§ **Exercise objective**: Repeat the data that follows, word for word, without the images.

§ **The data**:

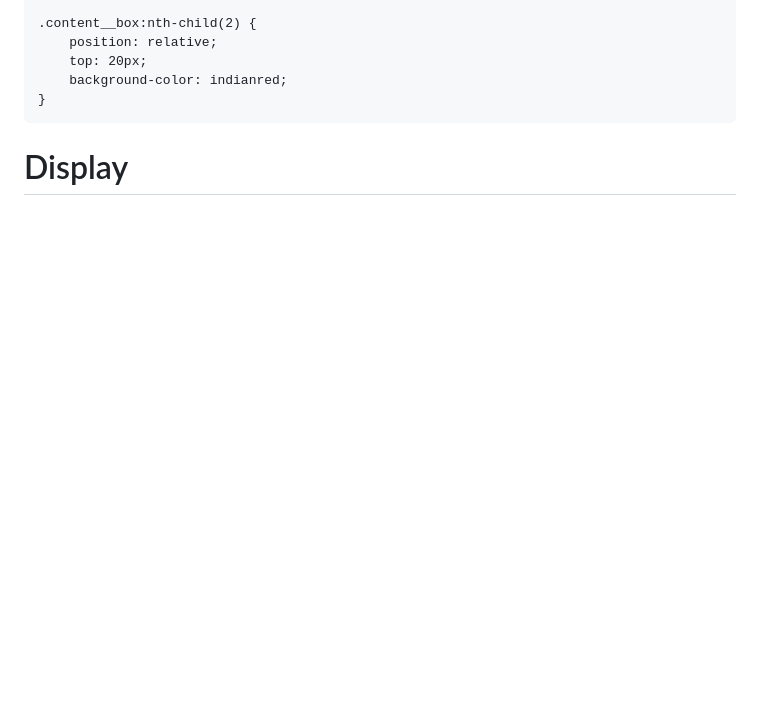
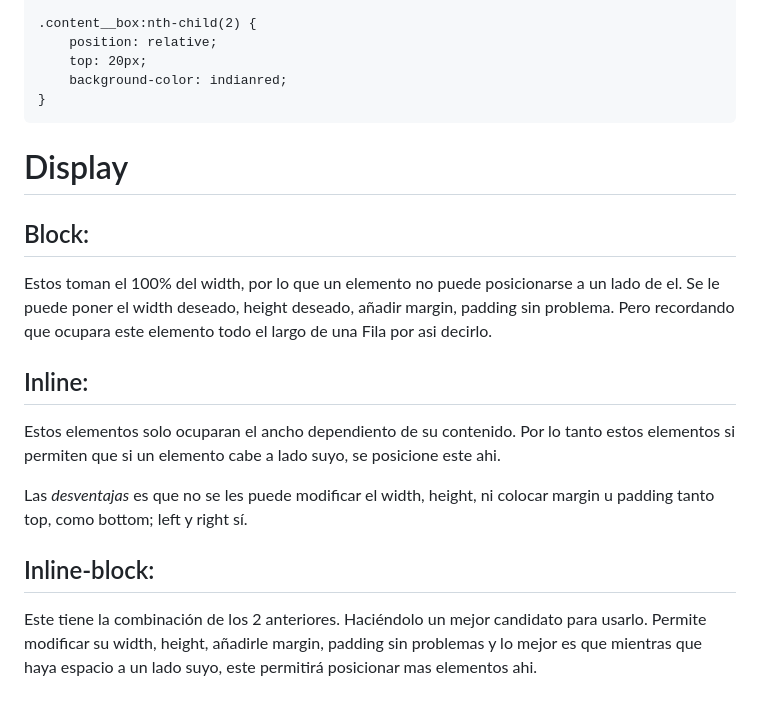
Before and after one commit to JeissonArcadio778/front-essentials, a Markdown page: CSS/README.md, the part around the change. Rendered like a GitHub page; blank space fills up the shorter version.

Commit message:
display write

```diff
--- a/CSS/README.md
+++ b/CSS/README.md
@@ -268,3 +268,21 @@ Example:
     }
 
 # Display
+
+## Block:
+
+Estos toman el 100% del width, por lo que un elemento no puede posicionarse a un lado de el.
+Se le puede poner el width deseado, height deseado, añadir margin, padding sin problema. Pero recordando que ocupara este elemento todo el largo de una Fila por asi decirlo.
+
+
+## Inline:
+
+Estos elementos solo ocuparan el ancho dependiento de su contenido. Por lo tanto estos elementos si permiten que si un elemento cabe a lado suyo, se posicione este ahi.
+
+Las *desventajas* es que no se les puede modificar el width, height, ni colocar margin u padding tanto top, como bottom; left y right sí.
+
+
+## Inline-block:
+
+Este tiene la combinación de los 2 anteriores. Haciéndolo un mejor candidato para usarlo.
+Permite modificar su width, height, añadirle margin, padding sin problemas y lo mejor es que mientras que haya espacio a un lado suyo, este permitirá posicionar mas elementos ahi.
```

§ **Task response**:
Before and after one commit to JeissonArcadio778/front-essentials, a Markdown page: CSS/README.md, the part around the change. Rendered like a GitHub page; blank space fills up the shorter version.

Commit message:
display write

```diff
--- a/CSS/README.md
+++ b/CSS/README.md
@@ -268,3 +268,21 @@ Example:
     }
 
 # Display
+
+## Block:
+
+Estos toman el 100% del width, por lo que un elemento no puede posicionarse a un lado de el.
+Se le puede poner el width deseado, height deseado, añadir margin, padding sin problema. Pero recordando que ocupara este elemento todo el largo de una Fila por asi decirlo.
+
+
+## Inline:
+
+Estos elementos solo ocuparan el ancho dependiento de su contenido. Por lo tanto estos elementos si permiten que si un elemento cabe a lado suyo, se posicione este ahi.
+
+Las *desventajas* es que no se les puede modificar el width, height, ni colocar margin u padding tanto top, como bottom; left y right sí.
+
+
+## Inline-block:
+
+Este tiene la combinación de los 2 anteriores. Haciéndolo un mejor candidato para usarlo.
+Permite modificar su width, height, añadirle margin, padding sin problemas y lo mejor es que mientras que haya espacio a un lado suyo, este permitirá posicionar mas elementos ahi.
```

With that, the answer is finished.